The Scientist

» climate change and disease/medicine

Most Recent

image: Contributors

Contributors

By | January 1, 2017

Meet some of the people featured in the January 2017 issue of The Scientist.

0 Comments

image: Pharma Redo

Pharma Redo

By | January 1, 2017

Steve Braun of Cures Within Reach, a nonprofit focused on breathing new life into old medicines, describes the potential benefits of drug repurposing.

1 Comment

Oncologists have raised concerns about a mouse study that suggests the vaccine for human papillomavirus could cause brain damage.

0 Comments

image: Speaking of Science: 2016

Speaking of Science: 2016

By | December 19, 2016

Selected quotes from an eventful year

0 Comments

The President-elect has not indicated that his administration will delete existing data, but concerned scientists are not taking any chances.

1 Comment

image: Oklahoma Attorney General Nominated to Lead EPA

Oklahoma Attorney General Nominated to Lead EPA

By | December 8, 2016

Scott Pruitt, who does not believe in man-made climate change, has sued the Environmental Protection Agency over policies aimed at reducing carbon emissions.

2 Comments

image: Trumping Science: Part II

Trumping Science: Part II

By | December 6, 2016

As Inauguration Day nears, scientists and science advocates are voicing their unease with the Trump Administration’s potential effects on research.

2 Comments

image: Oligonucleotide Therapeutics Near Approval

Oligonucleotide Therapeutics Near Approval

By | December 1, 2016

Successful late-stage clinical trials could mark the maturation of a new drug development platform, but the path to commercialization is not without hurdles.

0 Comments

image: Trumping Science?

Trumping Science?

By | November 11, 2016
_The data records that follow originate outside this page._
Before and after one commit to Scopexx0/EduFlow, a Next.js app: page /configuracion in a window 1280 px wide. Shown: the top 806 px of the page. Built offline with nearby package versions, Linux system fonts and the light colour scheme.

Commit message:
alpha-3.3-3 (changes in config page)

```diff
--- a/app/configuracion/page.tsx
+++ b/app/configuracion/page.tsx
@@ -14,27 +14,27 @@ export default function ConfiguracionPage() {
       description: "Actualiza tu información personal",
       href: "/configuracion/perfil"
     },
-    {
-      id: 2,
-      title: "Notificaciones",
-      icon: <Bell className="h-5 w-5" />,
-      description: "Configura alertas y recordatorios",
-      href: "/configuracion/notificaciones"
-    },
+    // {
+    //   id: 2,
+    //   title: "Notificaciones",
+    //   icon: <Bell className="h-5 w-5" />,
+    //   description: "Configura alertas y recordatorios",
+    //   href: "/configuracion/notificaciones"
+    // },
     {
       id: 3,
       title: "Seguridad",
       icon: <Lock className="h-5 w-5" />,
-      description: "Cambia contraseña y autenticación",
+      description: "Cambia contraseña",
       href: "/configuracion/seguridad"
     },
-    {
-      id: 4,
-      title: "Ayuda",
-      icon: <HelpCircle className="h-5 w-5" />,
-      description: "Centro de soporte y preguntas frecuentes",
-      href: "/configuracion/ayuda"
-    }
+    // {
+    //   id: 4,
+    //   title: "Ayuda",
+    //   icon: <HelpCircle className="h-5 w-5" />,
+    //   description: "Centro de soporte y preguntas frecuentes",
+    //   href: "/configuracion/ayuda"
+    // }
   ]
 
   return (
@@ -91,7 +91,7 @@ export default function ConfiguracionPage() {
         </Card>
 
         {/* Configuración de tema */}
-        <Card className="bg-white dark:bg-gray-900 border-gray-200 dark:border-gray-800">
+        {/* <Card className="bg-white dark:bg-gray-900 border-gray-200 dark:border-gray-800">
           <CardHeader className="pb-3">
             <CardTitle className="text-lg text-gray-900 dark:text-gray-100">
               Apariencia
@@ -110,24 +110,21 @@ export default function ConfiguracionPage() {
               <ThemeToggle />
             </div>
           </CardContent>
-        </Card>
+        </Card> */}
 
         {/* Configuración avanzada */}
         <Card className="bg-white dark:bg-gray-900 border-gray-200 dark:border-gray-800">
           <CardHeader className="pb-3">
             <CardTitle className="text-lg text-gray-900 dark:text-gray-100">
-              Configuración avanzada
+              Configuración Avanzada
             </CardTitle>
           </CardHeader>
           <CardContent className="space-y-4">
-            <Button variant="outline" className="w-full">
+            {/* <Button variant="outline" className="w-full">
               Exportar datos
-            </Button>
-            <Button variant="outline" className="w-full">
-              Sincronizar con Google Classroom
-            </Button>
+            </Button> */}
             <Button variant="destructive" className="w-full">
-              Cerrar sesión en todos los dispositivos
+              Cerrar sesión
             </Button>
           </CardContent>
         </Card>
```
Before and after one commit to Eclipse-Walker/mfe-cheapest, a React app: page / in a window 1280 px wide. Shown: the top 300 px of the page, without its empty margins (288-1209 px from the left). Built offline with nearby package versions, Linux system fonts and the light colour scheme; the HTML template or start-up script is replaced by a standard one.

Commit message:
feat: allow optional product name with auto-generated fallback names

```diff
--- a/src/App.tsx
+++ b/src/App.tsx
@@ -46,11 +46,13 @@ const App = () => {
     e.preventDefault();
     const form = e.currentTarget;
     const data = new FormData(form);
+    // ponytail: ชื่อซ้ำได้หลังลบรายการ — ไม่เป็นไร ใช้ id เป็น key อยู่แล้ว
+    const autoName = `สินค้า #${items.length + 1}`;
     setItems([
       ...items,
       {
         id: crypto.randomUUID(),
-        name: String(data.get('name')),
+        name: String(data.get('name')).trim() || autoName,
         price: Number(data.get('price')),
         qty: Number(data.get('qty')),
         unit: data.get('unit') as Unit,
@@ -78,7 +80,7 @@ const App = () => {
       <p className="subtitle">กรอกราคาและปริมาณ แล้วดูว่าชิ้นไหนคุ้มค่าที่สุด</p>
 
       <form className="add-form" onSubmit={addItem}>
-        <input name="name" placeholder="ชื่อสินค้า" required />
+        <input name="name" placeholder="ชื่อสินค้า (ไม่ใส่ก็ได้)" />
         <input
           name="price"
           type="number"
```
How will the research enterprise fare under a Donald Trump administration? The scientific community reacts.

4 Comments

image: More Success Fixing Sickle Cell Gene with CRISPR

More Success Fixing Sickle Cell Gene with CRISPR

By | November 9, 2016

Researchers say they have sufficient in vitro and animal data to apply for human testing.

0 Comments

Popular Now

  1. Major German Universities Cancel Elsevier Contracts
  2. Running on Empty
    Features Running on Empty

    Regularly taking breaks from eating—for hours or days—can trigger changes both expected, such as in metabolic dynamics and inflammation, and surprising, as in immune system function and cancer progression.

  3. Most of Human Genome Nonfunctional: Study
  4. Identifying Predatory Publishers
AAAS